# INSTRUCTIONS FOR THE TASK:
So that nothing is lost, write out all the lines below exactly.

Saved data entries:
--------
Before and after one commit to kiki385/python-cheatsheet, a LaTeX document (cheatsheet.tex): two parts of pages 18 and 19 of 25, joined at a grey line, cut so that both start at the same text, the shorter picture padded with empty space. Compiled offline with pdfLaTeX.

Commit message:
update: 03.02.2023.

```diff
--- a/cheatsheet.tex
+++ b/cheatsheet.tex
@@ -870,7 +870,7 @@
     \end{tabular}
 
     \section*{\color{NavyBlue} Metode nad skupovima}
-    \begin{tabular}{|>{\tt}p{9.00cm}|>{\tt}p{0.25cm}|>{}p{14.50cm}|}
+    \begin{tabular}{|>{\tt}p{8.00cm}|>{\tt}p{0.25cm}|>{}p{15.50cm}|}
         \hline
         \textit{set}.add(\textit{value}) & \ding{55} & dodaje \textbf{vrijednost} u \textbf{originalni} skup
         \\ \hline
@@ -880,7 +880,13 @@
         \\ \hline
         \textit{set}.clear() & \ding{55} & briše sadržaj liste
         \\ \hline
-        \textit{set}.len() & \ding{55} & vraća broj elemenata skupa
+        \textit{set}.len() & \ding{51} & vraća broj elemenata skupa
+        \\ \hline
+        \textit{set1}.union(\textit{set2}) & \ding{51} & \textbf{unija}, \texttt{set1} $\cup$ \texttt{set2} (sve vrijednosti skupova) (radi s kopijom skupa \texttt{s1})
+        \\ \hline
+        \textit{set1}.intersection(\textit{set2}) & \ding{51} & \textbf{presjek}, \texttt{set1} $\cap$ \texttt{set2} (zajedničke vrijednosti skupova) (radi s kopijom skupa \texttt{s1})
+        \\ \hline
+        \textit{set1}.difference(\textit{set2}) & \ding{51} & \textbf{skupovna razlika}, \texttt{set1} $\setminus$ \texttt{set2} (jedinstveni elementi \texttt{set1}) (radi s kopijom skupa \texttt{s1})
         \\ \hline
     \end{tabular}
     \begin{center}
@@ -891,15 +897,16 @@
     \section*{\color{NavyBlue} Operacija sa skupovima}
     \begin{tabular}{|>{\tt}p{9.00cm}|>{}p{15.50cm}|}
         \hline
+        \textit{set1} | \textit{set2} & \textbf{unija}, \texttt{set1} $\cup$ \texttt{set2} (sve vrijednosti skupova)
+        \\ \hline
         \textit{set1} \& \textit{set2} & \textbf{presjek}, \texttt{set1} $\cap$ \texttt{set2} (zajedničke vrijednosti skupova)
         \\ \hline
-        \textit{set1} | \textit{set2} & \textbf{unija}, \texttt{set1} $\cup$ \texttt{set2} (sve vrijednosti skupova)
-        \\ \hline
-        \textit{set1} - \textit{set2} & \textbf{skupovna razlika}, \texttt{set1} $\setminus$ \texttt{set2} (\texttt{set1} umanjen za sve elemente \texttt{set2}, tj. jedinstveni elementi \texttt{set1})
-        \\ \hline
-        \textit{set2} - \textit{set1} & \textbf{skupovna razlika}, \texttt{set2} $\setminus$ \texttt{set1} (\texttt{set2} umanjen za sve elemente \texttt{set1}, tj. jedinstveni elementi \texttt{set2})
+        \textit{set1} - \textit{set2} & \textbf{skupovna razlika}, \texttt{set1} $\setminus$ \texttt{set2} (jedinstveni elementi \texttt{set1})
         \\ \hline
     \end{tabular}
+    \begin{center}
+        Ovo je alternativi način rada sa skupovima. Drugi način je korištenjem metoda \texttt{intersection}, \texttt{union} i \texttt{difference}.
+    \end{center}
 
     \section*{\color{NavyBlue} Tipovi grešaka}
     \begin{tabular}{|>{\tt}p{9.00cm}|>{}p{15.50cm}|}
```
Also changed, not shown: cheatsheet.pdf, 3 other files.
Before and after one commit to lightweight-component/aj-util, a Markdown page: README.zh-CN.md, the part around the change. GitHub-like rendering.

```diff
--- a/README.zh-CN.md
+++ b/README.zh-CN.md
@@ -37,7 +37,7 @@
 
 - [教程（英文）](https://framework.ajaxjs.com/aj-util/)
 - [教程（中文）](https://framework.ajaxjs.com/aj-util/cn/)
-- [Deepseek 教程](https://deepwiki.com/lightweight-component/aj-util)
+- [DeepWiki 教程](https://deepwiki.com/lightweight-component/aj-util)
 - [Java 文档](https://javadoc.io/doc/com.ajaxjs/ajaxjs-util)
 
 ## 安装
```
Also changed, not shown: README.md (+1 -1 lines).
--------
# SOLUTION FOR THIS PROBLEM:
Before and after one commit to kiki385/python-cheatsheet, a LaTeX document (cheatsheet.tex): two parts of pages 18 and 19 of 25, joined at a grey line, cut so that both start at the same text, the shorter picture padded with empty space. Compiled offline with pdfLaTeX.

Commit message:
update: 03.02.2023.

```diff
--- a/cheatsheet.tex
+++ b/cheatsheet.tex
@@ -870,7 +870,7 @@
     \end{tabular}
 
     \section*{\color{NavyBlue} Metode nad skupovima}
-    \begin{tabular}{|>{\tt}p{9.00cm}|>{\tt}p{0.25cm}|>{}p{14.50cm}|}
+    \begin{tabular}{|>{\tt}p{8.00cm}|>{\tt}p{0.25cm}|>{}p{15.50cm}|}
         \hline
         \textit{set}.add(\textit{value}) & \ding{55} & dodaje \textbf{vrijednost} u \textbf{originalni} skup
         \\ \hline
@@ -880,7 +880,13 @@
         \\ \hline
         \textit{set}.clear() & \ding{55} & briše sadržaj liste
         \\ \hline
-        \textit{set}.len() & \ding{55} & vraća broj elemenata skupa
+        \textit{set}.len() & \ding{51} & vraća broj elemenata skupa
+        \\ \hline
+        \textit{set1}.union(\textit{set2}) & \ding{51} & \textbf{unija}, \texttt{set1} $\cup$ \texttt{set2} (sve vrijednosti skupova) (radi s kopijom skupa \texttt{s1})
+        \\ \hline
+        \textit{set1}.intersection(\textit{set2}) & \ding{51} & \textbf{presjek}, \texttt{set1} $\cap$ \texttt{set2} (zajedničke vrijednosti skupova) (radi s kopijom skupa \texttt{s1})
+        \\ \hline
+        \textit{set1}.difference(\textit{set2}) & \ding{51} & \textbf{skupovna razlika}, \texttt{set1} $\setminus$ \texttt{set2} (jedinstveni elementi \texttt{set1}) (radi s kopijom skupa \texttt{s1})
         \\ \hline
     \end{tabular}
     \begin{center}
@@ -891,15 +897,16 @@
     \section*{\color{NavyBlue} Operacija sa skupovima}
     \begin{tabular}{|>{\tt}p{9.00cm}|>{}p{15.50cm}|}
         \hline
+        \textit{set1} | \textit{set2} & \textbf{unija}, \texttt{set1} $\cup$ \texttt{set2} (sve vrijednosti skupova)
+        \\ \hline
         \textit{set1} \& \textit{set2} & \textbf{presjek}, \texttt{set1} $\cap$ \texttt{set2} (zajedničke vrijednosti skupova)
         \\ \hline
-        \textit{set1} | \textit{set2} & \textbf{unija}, \texttt{set1} $\cup$ \texttt{set2} (sve vrijednosti skupova)
-        \\ \hline
-        \textit{set1} - \textit{set2} & \textbf{skupovna razlika}, \texttt{set1} $\setminus$ \texttt{set2} (\texttt{set1} umanjen za sve elemente \texttt{set2}, tj. jedinstveni elementi \texttt{set1})
-        \\ \hline
-        \textit{set2} - \textit{set1} & \textbf{skupovna razlika}, \texttt{set2} $\setminus$ \texttt{set1} (\texttt{set2} umanjen za sve elemente \texttt{set1}, tj. jedinstveni elementi \texttt{set2})
+        \textit{set1} - \textit{set2} & \textbf{skupovna razlika}, \texttt{set1} $\setminus$ \texttt{set2} (jedinstveni elementi \texttt{set1})
         \\ \hline
     \end{tabular}
+    \begin{center}
+        Ovo je alternativi način rada sa skupovima. Drugi način je korištenjem metoda \texttt{intersection}, \texttt{union} i \texttt{difference}.
+    \end{center}
 
     \section*{\color{NavyBlue} Tipovi grešaka}
     \begin{tabular}{|>{\tt}p{9.00cm}|>{}p{15.50cm}|}
```
Also changed, not shown: cheatsheet.pdf, 3 other files.
Before and after one commit to lightweight-component/aj-util, a Markdown page: README.zh-CN.md, the part around the change. GitHub-like rendering.

```diff
--- a/README.zh-CN.md
+++ b/README.zh-CN.md
@@ -37,7 +37,7 @@
 
 - [教程（英文）](https://framework.ajaxjs.com/aj-util/)
 - [教程（中文）](https://framework.ajaxjs.com/aj-util/cn/)
-- [Deepseek 教程](https://deepwiki.com/lightweight-component/aj-util)
+- [DeepWiki 教程](https://deepwiki.com/lightweight-component/aj-util)
 - [Java 文档](https://javadoc.io/doc/com.ajaxjs/ajaxjs-util)
 
 ## 安装
```
Also changed, not shown: README.md (+1 -1 lines).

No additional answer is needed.